Did You Know?

  • Beetroot, also known as table beets, descended from sea beets in the Middle East as early as 8500 BCE where they were grown primarily for their leaves.
  • Eventually farmers started prioritizing larger root bulbs and fewer greens on their beet plants, leading to cultivation of the now-commonly consumed table beet.
  • If you’ve ever looked at Swiss chard and thought it looked similar to beet greens, you’re not wrong! These plants share a common ancestor in sea beets.
Photo credit: loveandoliveoil.com

This root vegetable has a sweet, earthy taste that lends itself well to being consumed in a variety of ways: roasted, juiced, dehydrated, pickled, pureed, and baked into breads are only some examples of this. In addition to its culinary applications, beets have been used as a natural dye and medicinal remedy. Eating beets may turn urine or stool pink, which can be alarming, amusing, or both!

Health Benefits of Beets

Today there are multiple varieties of the table beet, including red, golden, candy cane, and white. Each has a slightly different nutrient profile and taste, but most of the research on the health effects of beets has been conducted using red varieties of table beets.

Beets are a rich source of potassium, phosphorus, calcium, magnesium, iron, copper, zinc, and manganese. The consumption of beetroot is considered highly beneficial for individuals with diabetes, cardiovascular risk, and renal risk. Some of these benefits include:

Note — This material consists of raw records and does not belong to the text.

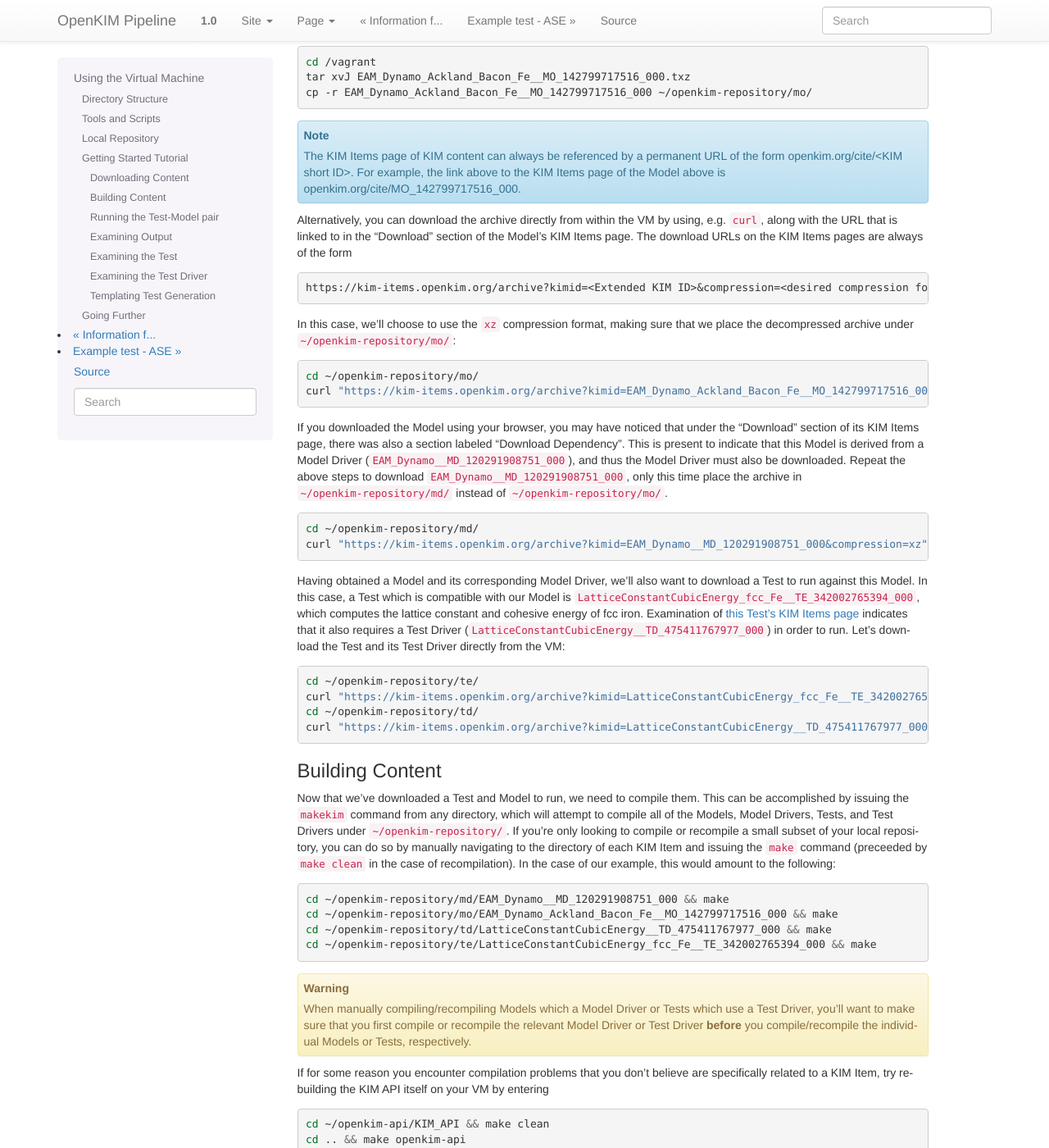
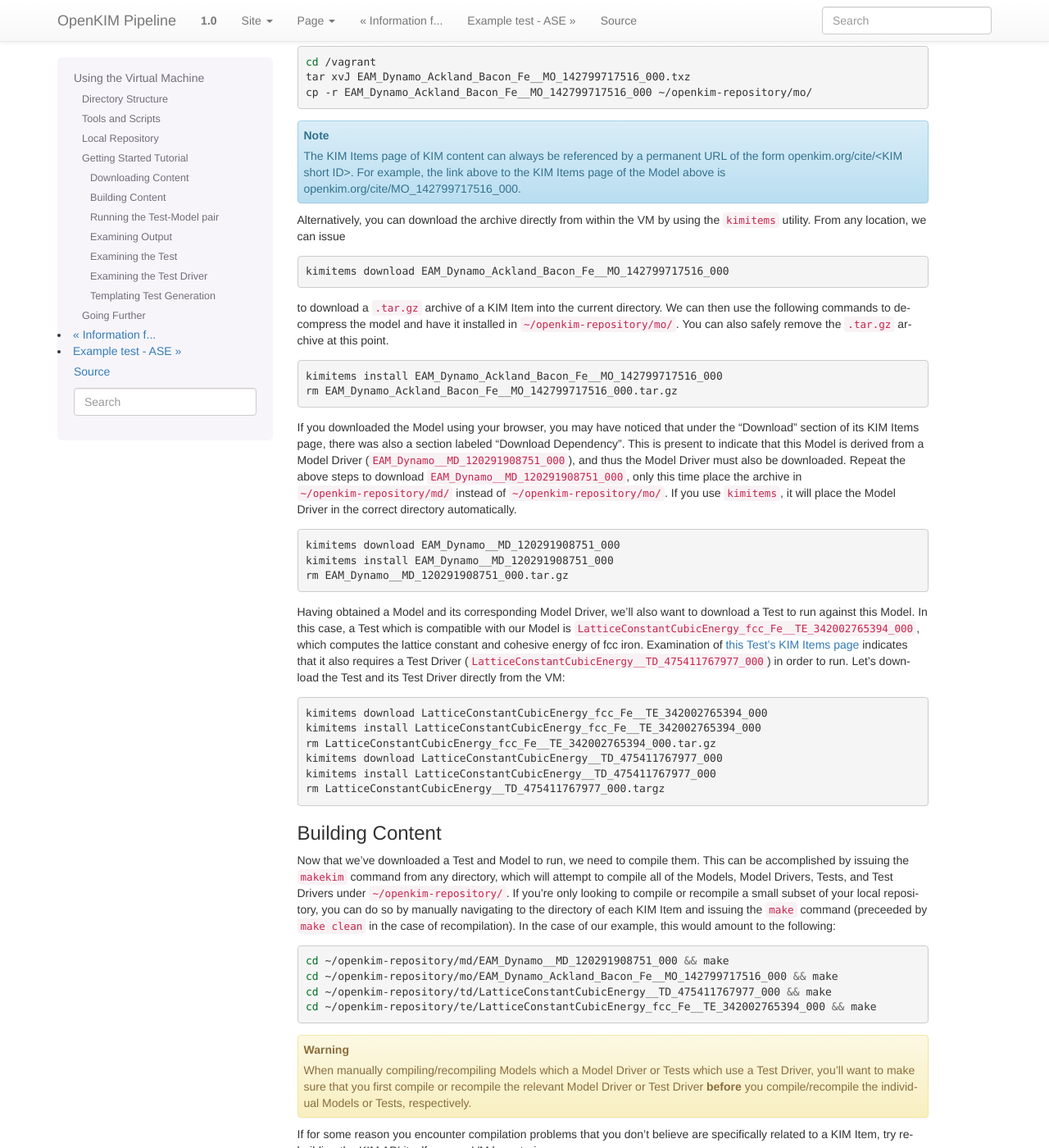
Before and after one commit to bjgjaefg23k/openkim-pipeline, a Sphinx documentation site: the page built from docs/tutorial_vm.rst, in a window 1280 px wide and 1400 px high, scrolled down 1688 px. Shown: the whole window at 82% size. Built offline with Sphinx 7.4.7, drawn with Linux system fonts in a browser that asks for light colours; formulas are drawn with MathJax 3; some of the changed text lies outside the part shown.

Commit message:
Changed curls to kimitems usage.

```diff
--- a/docs/tutorial_vm.rst
+++ b/docs/tutorial_vm.rst
@@ -72,7 +72,7 @@
 Downloading Content
 ~~~~~~~~~~~~~~~~~~~
 
-First, let’s get a Model. This can be either done graphically by going to the `KIM Items`_ pages on the OpenKIM website or through command line via utilities such as ``curl`` or ``wget``.  In this example, we're going to use the ``EAM_Dynamo_Ackland_Bacon_Fe__MO_142799717516_000`` Model.  If you'd like to download the the Model using your web browser, navigate to `this Model's KIM Items page`_.  At the bottom of this page, you will see a "Download" section where links to an archive of this Model are provided.  Simply click on the link corresponding to your desired archive format to queue the download.  Having downloaded an archive of the Model, the next step is to transfer this archive onto the VM.  In order to do this, copy the archive file into the directory where you installed the VM on your primary OS.  After doing this, you'll notice that if you look in the ``/vagrant/`` directory on your VM, you'll see the archive.  From here, decompress the archive and copy the resulting folder into ``~/openkim-repository/mo/``.
+First, let’s get a Model. This can be either done graphically by going to the `KIM Items`_ pages on the OpenKIM website or through command line via the ``kimitems`` utility.  In this example, we're going to use the ``EAM_Dynamo_Ackland_Bacon_Fe__MO_142799717516_000`` Model.  If you'd like to download the the Model using your web browser, navigate to `this Model's KIM Items page`_.  At the bottom of this page, you will see a "Download" section where links to an archive of this Model are provided.  Simply click on the link corresponding to your desired archive format to queue the download.  Having downloaded an archive of the Model, the next step is to transfer this archive onto the VM.  In order to do this, copy the archive file into the directory where you installed the VM on your primary OS.  After doing this, you'll notice that if you look in the ``/vagrant/`` directory on your VM, you'll see the archive.  From here, decompress the archive and copy the resulting folder into ``~/openkim-repository/mo/``.
 
 .. code-block:: bash
 
@@ -84,35 +84,37 @@
 
     The KIM Items page of KIM content can always be referenced by a permanent URL of the form openkim.org/cite/<KIM short ID>.  For example, the link above to the KIM Items page of the Model above is openkim.org/cite/MO_142799717516_000.
 
-Alternatively, you can download the archive directly from within the VM by using, e.g. ``curl``, along with the URL that is linked to in the "Download" section of the Model's KIM Items page.  The download URLs on the KIM Items pages are always of the form
-
-::
-
-    https://kim-items.openkim.org/archive?kimid=<Extended KIM ID>&compression=<desired compression format>
-
-In this case, we'll choose to use the ``xz`` compression format, making sure that we place the decompressed archive under ``~/openkim-repository/mo/``:
+Alternatively, you can download the archive directly from within the VM by using the ``kimitems`` utility.  From any location, we can issue
 
 .. code-block:: bash
 
-    cd ~/openkim-repository/mo/
-    curl "https://kim-items.openkim.org/archive?kimid=EAM_Dynamo_Ackland_Bacon_Fe__MO_142799717516_000&compression=xz" | tar xvJ
+    kimitems download EAM_Dynamo_Ackland_Bacon_Fe__MO_142799717516_000
 
-If you downloaded the Model using your browser, you may have noticed that under the "Download" section of its KIM Items page, there was also a section labeled "Download Dependency".  This is present to indicate that this Model is derived from a Model Driver (``EAM_Dynamo__MD_120291908751_000``), and thus the Model Driver must also be downloaded.  Repeat the above steps to download ``EAM_Dynamo__MD_120291908751_000``, only this time place the archive in ``~/openkim-repository/md/`` instead of ``~/openkim-repository/mo/``.
+to download a ``.tar.gz`` archive of a KIM Item into the current directory.  We can then use the following commands to decompress the model and have it installed in ``~/openkim-repository/mo/``.  You can also safely remove the ``.tar.gz`` archive at this point.
 
 .. code-block:: bash
 
-    cd ~/openkim-repository/md/
-    curl "https://kim-items.openkim.org/archive?kimid=EAM_Dynamo__MD_120291908751_000&compression=xz" | tar xvJ
+    kimitems install EAM_Dynamo_Ackland_Bacon_Fe__MO_142799717516_000
+    rm EAM_Dynamo_Ackland_Bacon_Fe__MO_142799717516_000.tar.gz
 
+If you downloaded the Model using your browser, you may have noticed that under the "Download" section of its KIM Items page, there was also a section labeled "Download Dependency".  This is present to indicate that this Model is derived from a Model Driver (``EAM_Dynamo__MD_120291908751_000``), and thus the Model Driver must also be downloaded.  Repeat the above steps to download ``EAM_Dynamo__MD_120291908751_000``, only this time place the archive in ``~/openkim-repository/md/`` instead of ``~/openkim-repository/mo/``. If you use ``kimitems``, it will place the Model Driver in the correct directory automatically.
+
+.. code-block:: bash
+
+    kimitems download EAM_Dynamo__MD_120291908751_000
+    kimitems install EAM_Dynamo__MD_120291908751_000
+    rm EAM_Dynamo__MD_120291908751_000.tar.gz
 
 Having obtained a Model and its corresponding Model Driver, we'll also want to download a Test to run against this Model.  In this case, a Test which is compatible with our Model is ``LatticeConstantCubicEnergy_fcc_Fe__TE_342002765394_000``, which computes the lattice constant and cohesive energy of fcc iron.  Examination of `this Test's KIM Items page`_ indicates that it also requires a Test Driver (``LatticeConstantCubicEnergy__TD_475411767977_000``) in order to run.  Let's download the Test and its Test Driver directly from the VM:
 
 .. code-block:: bash
 
-    cd ~/openkim-repository/te/
-    curl "https://kim-items.openkim.org/archive?kimid=LatticeConstantCubicEnergy_fcc_Fe__TE_342002765394_000&compression=xz" | tar xvJ
-    cd ~/openkim-repository/td/
-    curl "https://kim-items.openkim.org/archive?kimid=LatticeConstantCubicEnergy__TD_475411767977_000&compression=xz" | tar xvJ
+    kimitems download LatticeConstantCubicEnergy_fcc_Fe__TE_342002765394_000
+    kimitems install LatticeConstantCubicEnergy_fcc_Fe__TE_342002765394_000
+    rm LatticeConstantCubicEnergy_fcc_Fe__TE_342002765394_000.tar.gz
+    kimitems download LatticeConstantCubicEnergy__TD_475411767977_000
+    kimitems install LatticeConstantCubicEnergy__TD_475411767977_000
+    rm LatticeConstantCubicEnergy__TD_475411767977_000.targz
 
 
 Building Content
```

  • They’re powerful antioxidants, ranking among the top ten antioxidative plants. In fact, some studies have shown that consumption of beets produces an anti-inflammatory effect greater than that of NSAIDS like ibuprofen.
  • Beets help stabilize your blood sugar levels by regulating insulin homeostasis, improving insulin resistance, and slowing your glycemic response after eating (slower response = fewer blood sugar spikes!)
  • Blood pressure-lowering effects have been observed in both hypertensive and normotensive populations.
  • Consumption of beets has also been correlated with improved kidney function and a reduction in kidney disorder-associated mortality rate.
  • Beet greens are also incredibly nutritious and have been associated with decreased blood glucose levels, improved lipid levels, and improved liver function.


There are many ways to enjoy beets, and one of the easiest preparations is simply to roast them. Mix things up by marinating them after roasting, adding a dressing, or combining with other vegetables and grains to make a satisfying dish.

Photo credit: Cookie & Kate

Plain roasted beets can be transformed into all sorts of delicious meals or side dishes! Try this Roasted Beet Dip from Mickey Trescott for a fun and colorful accompaniment to slices veggies or crackers. One of my personal favorites is this Colorful Beet Salad with Carrot, Quinoa, & Spinach from Cookie & Kate. It’s delightfully simple to prepare, yet outrageously flavorful and satisfying. Feel free to leave some of the salad unmixed for little ones who prefer a deconstructed approach to meal time!